Scientists all over the world use tree rings to answer all sorts of questions. They look at the rings of trees near areas where wars have been fought and can determine how intensely those wars were fought by whether the tree was growing or not during those war years. Tree-ring scientists study wood from old structures such as bridges, ships and even entire buildings in order to figure out when they were built.

In addition to looking at the spacing of rings, scientists can also look at the color of a tree ring. In conifers such as pines and spruces, there is a layer in each ring where the cells contain no green chlorophyll (the molecule which plants use to turn sunlight into sugar). This is called a ‘line of weakness’. The lack of green cells makes that section look darker than the rest. Usually, the line is easy to see and scientists can simply count how many dark lines appear in a particular year.

But what about trees such as oak and birch which don’t form these visible lines? For these species scientists use another method called ‘needlecasts’. A ‘needlecast’ is a group of microscopic structures called tracheids which grew when the tree was stressed. The rings formed by tracheids do not have lines of weakness and so cannot be counted like other trees, but they can tell scientists about past climates.

What kinds of environmental stress might cause these groups of tracheids to grow? Droughts are the most common cause, but scientists have also found that low temperatures or high winds can cause needlecasts. Knowing how conditions were in the past may help us understand what climate change could be like in the future.

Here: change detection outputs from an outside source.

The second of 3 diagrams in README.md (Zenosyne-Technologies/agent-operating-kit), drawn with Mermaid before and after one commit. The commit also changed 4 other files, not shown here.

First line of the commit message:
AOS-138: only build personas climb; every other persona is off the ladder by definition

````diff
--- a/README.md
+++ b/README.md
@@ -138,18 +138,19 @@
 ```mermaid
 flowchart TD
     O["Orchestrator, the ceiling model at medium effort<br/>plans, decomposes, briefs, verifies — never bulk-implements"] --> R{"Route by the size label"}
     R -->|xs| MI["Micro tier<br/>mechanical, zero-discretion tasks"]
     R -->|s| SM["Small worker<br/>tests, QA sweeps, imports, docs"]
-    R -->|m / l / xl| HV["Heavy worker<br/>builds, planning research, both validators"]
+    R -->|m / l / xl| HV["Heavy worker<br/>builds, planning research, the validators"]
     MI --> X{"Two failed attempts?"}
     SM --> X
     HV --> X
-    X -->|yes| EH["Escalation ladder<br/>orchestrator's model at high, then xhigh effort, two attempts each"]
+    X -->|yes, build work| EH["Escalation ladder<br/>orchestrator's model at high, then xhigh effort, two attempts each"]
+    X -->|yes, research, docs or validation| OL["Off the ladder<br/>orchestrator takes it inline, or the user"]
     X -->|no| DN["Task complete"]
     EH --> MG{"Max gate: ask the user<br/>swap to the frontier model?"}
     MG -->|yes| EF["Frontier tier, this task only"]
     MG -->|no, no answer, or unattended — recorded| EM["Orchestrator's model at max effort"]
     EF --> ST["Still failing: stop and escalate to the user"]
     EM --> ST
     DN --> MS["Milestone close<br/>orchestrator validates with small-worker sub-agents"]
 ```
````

Often times it is not drought or cold which causes a tree to form these groups of cells, but fire! These are called ‘fire scars’ or ‘light rings’. If a tree is growing in an area which had fires every year it would form many of these light rings. But if there was less frequent burning the number of light rings would decrease.

Fire scars are not only found on trees which are still alive, but also on long dead stumps! By looking for these scars, scientists can determine how frequently a particular area burned.

How does this help us understand the past? Dendrochronologists have found that fire frequency was lower before humans started to regularly burn areas to improve hunting and farming. In some places, controlled burns are done today in order to reduce the intensity and frequency of wildfires and it is important to understand how frequently these fires burned in the past.

Dendocrhonologists have also been able to learn about human history by studying old trees. In the American Southwest they have found trees which were growing at the time of Columbus’ arrival in North America. These trees had narrow rings from 1493 to 1591, a period of war and famine known as the ‘Little Ice Age’.  By looking at cross sections of dead stumps it is possible to determine how old they are and sometimes even their cause of death. All in all, trees which lived for hundreds of years provide us with a lot of interesting information!

Adam Zavesky is a research technician at the University of Arizona’s Laboratory of Tree-Ring Research. The lab was founded under the direction of A.E Douglass in the 1920’s and has been run by scientists of the University of Arizona ever since.

The lab studies tree rings from all over the world in order to look at how changes in climate affect trees and other aspects of nature such as animals, plants and even humans! Recent subjects have included the 2003 blackout in North America, forest fires on Vancouver Island.

All in all, there are many things that can be learned by studying the rings of trees! And because trees are living things they can help us understand not only what happened in the past, but also provide insight into the future.

The University of Arizona has a webpage with more information about the lab and some of their latest research! You can check it out here:   http://www.ltrr.arizona.edu/